## What you will do
Which lines of the entries below hold the word "semibold"? Report each of them.

Records from a collection:
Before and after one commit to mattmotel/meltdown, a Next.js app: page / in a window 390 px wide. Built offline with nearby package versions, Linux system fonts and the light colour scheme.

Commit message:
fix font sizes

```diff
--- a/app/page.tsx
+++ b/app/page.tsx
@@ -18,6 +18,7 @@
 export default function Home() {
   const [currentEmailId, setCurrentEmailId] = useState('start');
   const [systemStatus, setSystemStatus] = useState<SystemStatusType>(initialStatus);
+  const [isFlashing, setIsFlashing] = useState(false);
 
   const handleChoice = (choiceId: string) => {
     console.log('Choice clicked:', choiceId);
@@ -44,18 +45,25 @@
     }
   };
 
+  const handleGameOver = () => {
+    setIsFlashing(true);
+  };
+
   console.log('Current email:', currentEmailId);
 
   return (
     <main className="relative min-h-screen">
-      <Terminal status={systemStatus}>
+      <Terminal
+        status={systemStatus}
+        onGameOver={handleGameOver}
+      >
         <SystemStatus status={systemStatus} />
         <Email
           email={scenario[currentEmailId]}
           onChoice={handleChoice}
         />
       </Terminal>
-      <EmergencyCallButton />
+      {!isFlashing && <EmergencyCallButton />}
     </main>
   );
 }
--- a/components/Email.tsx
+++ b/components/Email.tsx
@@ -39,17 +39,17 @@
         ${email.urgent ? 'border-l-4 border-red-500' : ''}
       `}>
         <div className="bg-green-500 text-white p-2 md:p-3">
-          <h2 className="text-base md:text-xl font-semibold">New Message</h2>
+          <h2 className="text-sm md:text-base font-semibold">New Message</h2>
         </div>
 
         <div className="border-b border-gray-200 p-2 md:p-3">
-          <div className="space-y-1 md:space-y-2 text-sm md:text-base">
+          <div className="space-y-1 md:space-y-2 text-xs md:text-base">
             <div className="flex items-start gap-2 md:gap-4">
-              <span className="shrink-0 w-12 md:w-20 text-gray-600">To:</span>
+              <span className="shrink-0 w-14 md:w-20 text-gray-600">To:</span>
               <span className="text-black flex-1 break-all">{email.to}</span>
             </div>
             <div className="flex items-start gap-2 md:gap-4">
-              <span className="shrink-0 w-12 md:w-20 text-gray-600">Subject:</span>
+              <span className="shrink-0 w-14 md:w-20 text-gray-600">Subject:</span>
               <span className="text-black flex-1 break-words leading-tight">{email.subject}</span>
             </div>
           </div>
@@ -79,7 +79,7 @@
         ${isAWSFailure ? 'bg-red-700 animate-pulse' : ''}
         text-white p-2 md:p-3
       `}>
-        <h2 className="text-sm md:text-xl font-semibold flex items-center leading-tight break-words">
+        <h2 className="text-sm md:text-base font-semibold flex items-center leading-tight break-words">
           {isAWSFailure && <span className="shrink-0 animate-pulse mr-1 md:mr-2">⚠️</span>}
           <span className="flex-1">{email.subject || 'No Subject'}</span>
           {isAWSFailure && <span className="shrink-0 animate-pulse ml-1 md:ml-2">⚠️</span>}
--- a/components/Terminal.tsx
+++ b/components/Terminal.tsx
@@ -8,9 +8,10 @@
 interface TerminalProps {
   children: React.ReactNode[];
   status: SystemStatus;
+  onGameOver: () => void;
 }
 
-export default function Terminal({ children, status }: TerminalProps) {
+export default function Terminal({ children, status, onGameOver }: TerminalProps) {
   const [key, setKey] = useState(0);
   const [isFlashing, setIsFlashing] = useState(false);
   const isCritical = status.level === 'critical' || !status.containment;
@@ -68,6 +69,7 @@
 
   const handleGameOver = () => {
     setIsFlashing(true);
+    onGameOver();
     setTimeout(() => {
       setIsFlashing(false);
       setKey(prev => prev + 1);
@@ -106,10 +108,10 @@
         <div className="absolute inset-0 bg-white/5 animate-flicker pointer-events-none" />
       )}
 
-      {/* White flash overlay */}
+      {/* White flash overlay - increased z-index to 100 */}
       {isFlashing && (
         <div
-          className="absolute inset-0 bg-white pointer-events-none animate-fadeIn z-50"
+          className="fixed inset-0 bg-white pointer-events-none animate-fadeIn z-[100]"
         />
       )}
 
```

## Finished task
-          <h2 className="text-base md:text-xl font-semibold">New Message</h2>
+          <h2 className="text-sm md:text-base font-semibold">New Message</h2>
-        <h2 className="text-sm md:text-xl font-semibold flex items-center leading-tight break-words">
+        <h2 className="text-sm md:text-base font-semibold flex items-center leading-tight break-words">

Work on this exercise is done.